Understanding vitamin D’s communication via receptors throughout the body has opened up insight into new roles of this vitamin well beyond bone health that include immune health and athletic performance.
Cardiovascular system function:
Given vitamin D’s integral role in maintaining tissue levels of calcium needed for muscle contraction, it follows that muscle function, particularly cardiac function is dependent upon adequate status for this vitamin. Also, research shows sufficient vitamin D levels are critical for cardiorespiratory fitness. To measure cardiovascular fitness, maximal oxygen consumption during exercise is measured and this is called VO₂ max. In almost 2000 individuals ages 20 to 49 years old, it was determined that there was a significant positive association between serum vitamin D levels and VO2 max suggesting improved cardiovascular function with better vitamin D status.2
Immune system function:
Exciting research suggests vitamin D serves as powerful support for your immune system. Vitamin D stimulates innate immunity which is basically your first-line defense mechanism, where your body develops a nonspecific response to something that is foreign to the body.3 One of the ways vitamin D may do this is by indirectly creating antimicrobials that can destroy bacteria.3 Also, this vitamin may modify immune responses through our gut.
Muscle function and athletic performance:
Vitamin D keeps the thermostat for calcium levels operating 24/7 and new research shows this may play a significant role in optimizing muscle function and contraction and ultimately athletic performance. Research from sports science laboratories shows that supplemental vitamin D may improve different measures of performance and help combat potential vitamin D deficiency in athletes that train and perform indoors such as martial arts participants, gymnasts, and the like.4
Normal cell changes and cell growth:
Vitamin D receptors have been discovered in many sites throughout the body such as in the intestines, lungs, kidneys, pancreas and brain.
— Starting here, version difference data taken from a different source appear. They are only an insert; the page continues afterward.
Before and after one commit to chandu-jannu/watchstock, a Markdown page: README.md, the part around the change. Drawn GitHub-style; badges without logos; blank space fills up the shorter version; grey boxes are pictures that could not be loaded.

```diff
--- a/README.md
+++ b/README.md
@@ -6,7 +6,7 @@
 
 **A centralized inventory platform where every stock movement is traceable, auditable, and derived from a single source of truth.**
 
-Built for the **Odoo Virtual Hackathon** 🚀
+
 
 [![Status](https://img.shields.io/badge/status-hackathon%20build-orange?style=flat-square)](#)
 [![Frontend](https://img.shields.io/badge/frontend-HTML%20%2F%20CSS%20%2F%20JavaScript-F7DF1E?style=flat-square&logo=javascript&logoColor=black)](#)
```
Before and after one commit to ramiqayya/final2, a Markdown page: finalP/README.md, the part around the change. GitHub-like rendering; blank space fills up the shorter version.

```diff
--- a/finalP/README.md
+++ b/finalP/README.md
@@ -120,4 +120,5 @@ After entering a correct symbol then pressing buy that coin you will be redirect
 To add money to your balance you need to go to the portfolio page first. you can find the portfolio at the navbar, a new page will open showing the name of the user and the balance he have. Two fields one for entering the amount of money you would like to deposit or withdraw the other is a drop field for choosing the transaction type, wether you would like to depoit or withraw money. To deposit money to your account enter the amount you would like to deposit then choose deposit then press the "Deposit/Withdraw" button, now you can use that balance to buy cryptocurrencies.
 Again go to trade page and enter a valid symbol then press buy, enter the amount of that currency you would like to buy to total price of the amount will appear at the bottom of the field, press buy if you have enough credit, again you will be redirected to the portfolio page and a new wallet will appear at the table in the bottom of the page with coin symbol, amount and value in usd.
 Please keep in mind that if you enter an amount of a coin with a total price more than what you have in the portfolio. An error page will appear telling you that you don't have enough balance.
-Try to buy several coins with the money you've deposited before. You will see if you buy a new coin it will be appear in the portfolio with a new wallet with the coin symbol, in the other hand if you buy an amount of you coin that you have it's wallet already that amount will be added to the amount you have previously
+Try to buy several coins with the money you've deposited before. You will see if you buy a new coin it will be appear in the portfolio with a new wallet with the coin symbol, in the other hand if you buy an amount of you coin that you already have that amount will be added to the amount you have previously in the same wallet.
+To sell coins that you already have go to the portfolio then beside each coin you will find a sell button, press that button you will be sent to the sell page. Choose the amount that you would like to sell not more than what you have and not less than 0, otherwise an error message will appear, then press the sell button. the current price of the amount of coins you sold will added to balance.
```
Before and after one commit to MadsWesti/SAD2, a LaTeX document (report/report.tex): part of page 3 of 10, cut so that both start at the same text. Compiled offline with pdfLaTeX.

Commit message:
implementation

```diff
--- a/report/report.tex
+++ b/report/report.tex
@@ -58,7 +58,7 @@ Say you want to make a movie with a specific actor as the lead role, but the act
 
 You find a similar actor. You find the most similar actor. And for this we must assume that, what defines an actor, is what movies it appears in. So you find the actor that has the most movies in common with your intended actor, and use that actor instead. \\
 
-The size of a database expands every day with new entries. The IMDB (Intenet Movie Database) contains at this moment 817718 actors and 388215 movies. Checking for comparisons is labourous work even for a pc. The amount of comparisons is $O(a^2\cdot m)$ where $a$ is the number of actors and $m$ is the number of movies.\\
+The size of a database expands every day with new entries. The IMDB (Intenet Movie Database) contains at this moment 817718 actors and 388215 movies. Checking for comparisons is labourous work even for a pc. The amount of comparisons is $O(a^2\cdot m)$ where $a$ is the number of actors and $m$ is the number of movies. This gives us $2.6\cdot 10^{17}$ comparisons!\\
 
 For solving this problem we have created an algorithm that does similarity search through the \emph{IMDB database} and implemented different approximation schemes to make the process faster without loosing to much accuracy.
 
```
Researchers note that body cells need proper vitamin D levels for normal growth and function of specific cells. This role helps explain emerging evidence that insufficient vitamin D status is linked to abnormal cell growth and some cancers.1
Vitamin D Solutions
Supplementation with vitamin D helps ensure we obtain adequate levels of this vitamin since obtaining enough from diet alone along with our tendency for “indoor-living” and use of sunscreens easily exacerbate the problem.
The unique blend of edible lichen (Cladina rangiferina) and mushrooms (Agaricus bisporus) offer a whole-food and plant-sourced approach for providing vitamin D at 1000 IU, or 25 mcg, per tablet. Each serving provides the vitamin D equivalent of 8 to 10 cups of fortified milk.
- Nair R, Maseeh A. Vitamin D: The “sunshine” vitamin. J Pharmacol Pharmacother. 2012;3(2):118-126. doi:10.4103/0976-500X.95506
- Marawan A, Kurbanova N, Qayyum R. Association between serum vitamin D levels and cardiorespiratory fitness in the adult population of the USA. Eur J Prev Cardiolog. Published online October 30, 2018:2047487318807279. doi:10.1177/2047487318807279
- Lucas RM, Gorman S, Geldenhuys S, Hart PH. Vitamin D and immunity. F1000Prime Rep. 2014;6. doi:10.12703/P6-118
- Shuler FD, Wingate MK, Moore GH, Giangarra C. Sports health benefits of vitamin D. Sports Health. 2012;4(6):496-501. doi:10.1177/1941738112461621